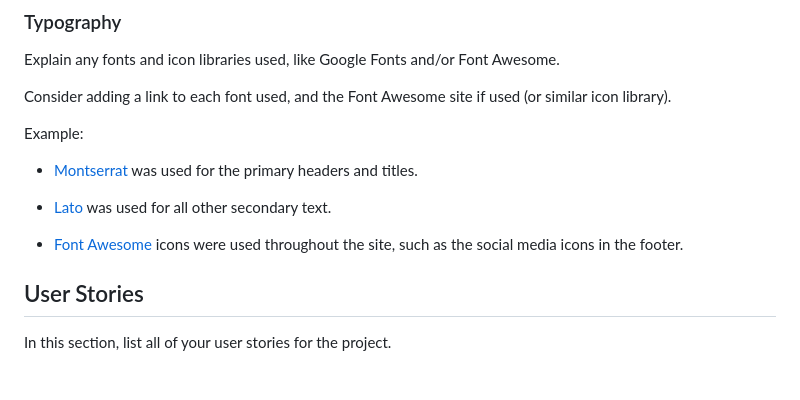
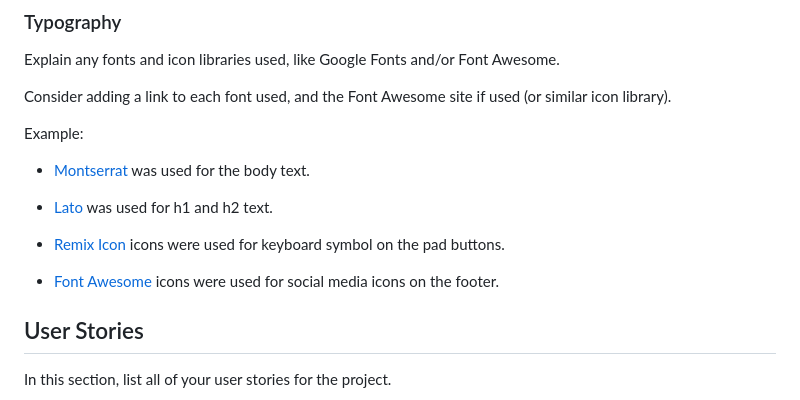
Before and after one commit to ogc1231/sample-pad, a Markdown page: README2.md, the part around the change. GitHub-like rendering; blank space fills up the shorter version.

Commit message:
Add typogrpahy information

```diff
--- a/README2.md
+++ b/README2.md
@@ -29,11 +29,13 @@ Consider adding a link to each font used, and the Font Awesome site if used (or
 
 Example:
 
-- [Montserrat](https://fonts.google.com/specimen/Montserrat) was used for the primary headers and titles.
+- [Montserrat](https://fonts.google.com/specimen/Montserrat) was used for the body text.
 
-- [Lato](https://fonts.google.com/specimen/Lato) was used for all other secondary text.
+- [Lato](https://fonts.google.com/specimen/Lato) was used for h1 and h2 text.
 
-- [Font Awesome](https://fontawesome.com) icons were used throughout the site, such as the social media icons in the footer.
+- [Remix Icon](https://remixicon.com/) icons were used for keyboard symbol on the pad buttons.
+
+- [Font Awesome](https://fontawesome.com/) icons were used for social media icons on the footer.
 
 ## User Stories
 
```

Work request
Reprint the whole listing above exactly, taking out the pictures.

Response
Before and after one commit to ogc1231/sample-pad, a Markdown page: README2.md, the part around the change. GitHub-like rendering; blank space fills up the shorter version.

Commit message:
Add typogrpahy information

```diff
--- a/README2.md
+++ b/README2.md
@@ -29,11 +29,13 @@ Consider adding a link to each font used, and the Font Awesome site if used (or
 
 Example:
 
-- [Montserrat](https://fonts.google.com/specimen/Montserrat) was used for the primary headers and titles.
+- [Montserrat](https://fonts.google.com/specimen/Montserrat) was used for the body text.
 
-- [Lato](https://fonts.google.com/specimen/Lato) was used for all other secondary text.
+- [Lato](https://fonts.google.com/specimen/Lato) was used for h1 and h2 text.
 
-- [Font Awesome](https://fontawesome.com) icons were used throughout the site, such as the social media icons in the footer.
+- [Remix Icon](https://remixicon.com/) icons were used for keyboard symbol on the pad buttons.
+
+- [Font Awesome](https://fontawesome.com/) icons were used for social media icons on the footer.
 
 ## User Stories
 
```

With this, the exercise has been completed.